Belmont Citizen-Herald: May 26, 2016
Belmont High School is moving toward the end of another spectacularly successful school year. Academic accomplishment remains high, with graduating seniors headed toward four-year colleges. The theatre program hit a home run with the presentation of The Laramie Project. Athletics excelled, with the girls basketball team enthralling fans with their deep tournament run. Music, community service, after-school clubs, even new coding classes to advance technology education. Belmont High offers something for everyone, right?
Well, maybe not quite.
I had conversations recently with two Belmont educators about the advantages of the high school options that Belmont offers within our community. The question I posed was not in the negative (what does Belmont High not do well), but rather in the positive (what advantages does the community receive from having more than one high school). Both educators agreed that Belmont was well-served by having these options.
Dan Richards, principal of Belmont High School, noted that education provided by public high schools involves a reflection not only of the community, but of society as a whole. One societal norm to be reflected today, Richards said, is the expectation that things be customized. “One can go on the internet and customize jackets and shoes for individual tastes. That expectation now extends to public education as well.”
Belmont High can, to a point, teach to differentiating learners, Richards said. One difference between Belmont and other towns, he said, is that Belmont’s public schools don’t simply talk about that as an abstract principle, but “actively embrace that notion” to guide what is done “inside the bricks” (i.e., within the school walls). The problem, he said, is that despite best efforts, Belmont High cannot “fabricate all environments for students to thrive in.” In that sense, Belmont High cannot completely meet society’s expectations. Accordingly, having different schools that provide different education environments can only do good for the community.
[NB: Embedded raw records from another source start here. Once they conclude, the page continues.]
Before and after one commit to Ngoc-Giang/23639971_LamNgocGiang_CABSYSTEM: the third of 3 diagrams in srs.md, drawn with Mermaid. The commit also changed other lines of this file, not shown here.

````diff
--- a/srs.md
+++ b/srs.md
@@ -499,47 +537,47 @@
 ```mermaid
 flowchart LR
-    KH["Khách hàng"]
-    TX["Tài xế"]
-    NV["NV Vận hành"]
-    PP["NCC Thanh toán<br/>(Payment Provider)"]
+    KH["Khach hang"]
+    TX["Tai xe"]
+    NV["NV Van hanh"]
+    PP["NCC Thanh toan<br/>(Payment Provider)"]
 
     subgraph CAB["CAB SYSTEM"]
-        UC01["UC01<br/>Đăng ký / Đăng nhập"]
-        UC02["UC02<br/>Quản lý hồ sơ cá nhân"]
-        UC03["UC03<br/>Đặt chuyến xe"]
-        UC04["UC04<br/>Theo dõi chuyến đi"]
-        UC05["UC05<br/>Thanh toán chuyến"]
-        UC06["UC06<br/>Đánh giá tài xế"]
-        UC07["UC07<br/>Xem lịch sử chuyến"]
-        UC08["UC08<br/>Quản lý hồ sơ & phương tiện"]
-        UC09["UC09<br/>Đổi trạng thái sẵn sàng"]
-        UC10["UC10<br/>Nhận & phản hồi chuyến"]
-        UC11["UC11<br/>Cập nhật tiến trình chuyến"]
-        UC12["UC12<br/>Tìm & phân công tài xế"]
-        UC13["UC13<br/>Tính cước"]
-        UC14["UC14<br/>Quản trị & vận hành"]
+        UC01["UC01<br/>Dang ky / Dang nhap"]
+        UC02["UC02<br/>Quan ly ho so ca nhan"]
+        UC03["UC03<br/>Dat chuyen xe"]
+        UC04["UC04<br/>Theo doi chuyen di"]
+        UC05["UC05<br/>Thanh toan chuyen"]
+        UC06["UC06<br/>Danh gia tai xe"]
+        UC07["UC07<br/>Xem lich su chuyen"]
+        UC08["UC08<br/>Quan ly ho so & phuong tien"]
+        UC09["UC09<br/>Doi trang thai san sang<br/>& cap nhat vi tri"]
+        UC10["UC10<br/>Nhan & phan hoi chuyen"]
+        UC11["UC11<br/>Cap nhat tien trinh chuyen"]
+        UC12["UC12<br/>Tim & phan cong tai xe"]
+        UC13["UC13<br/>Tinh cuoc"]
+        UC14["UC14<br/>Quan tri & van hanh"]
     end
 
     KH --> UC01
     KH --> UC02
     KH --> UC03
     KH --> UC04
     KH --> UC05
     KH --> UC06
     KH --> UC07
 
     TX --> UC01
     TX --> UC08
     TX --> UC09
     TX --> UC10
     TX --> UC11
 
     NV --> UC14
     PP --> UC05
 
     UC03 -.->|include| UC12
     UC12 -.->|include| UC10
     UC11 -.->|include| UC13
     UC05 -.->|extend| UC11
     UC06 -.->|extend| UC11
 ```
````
Providing an opportunity for an alternative high school experience is what Belmont’s Waldorf High School offers. According to Waldorf High Director Mara White, while many Belmont residents are not even aware of the small independent school tucked away on Lexington Ave., WHS graduated its first class in 2000 and moved to Belmont in 2004.
White speaks the same language as BHS principal Richards. “It is evident,” she says, “that one system cannot serve the needs of every single student. A student might thrive in one place and not in the other. A student who does very well at BHS might not flourish at Waldorf” and vice versa.
The objective of Waldorf High School is the same as any high school education. “We seek,” White says, “to help students develop the intellectual capacity to think critically and to maneuver in society and with each other.” Belmont High and Waldorf seek to “teach the same skill sets to students,” White emphasizes.
The size of the Waldorf is the “most obvious difference” between the two schools, White says. “Whether it is sports or music or drama, Waldorf provides the opportunity to participate. You may not be the best soccer player, but you can still experience being part of a team and engaging in competition.” In addition, “students do not receive an individualized education program, but the school attends to individualized needs.”
Obviously, Belmont High and Waldorf High are not the only two high schools serving Belmont residents. They do, however, illustrate an important lesson. As we approach the completion of another school year, additional celebration is merited by the fact that Belmont supports a variety of local opportunities to provide a successful education to our kids, whatever their needs. Not all communities can say that.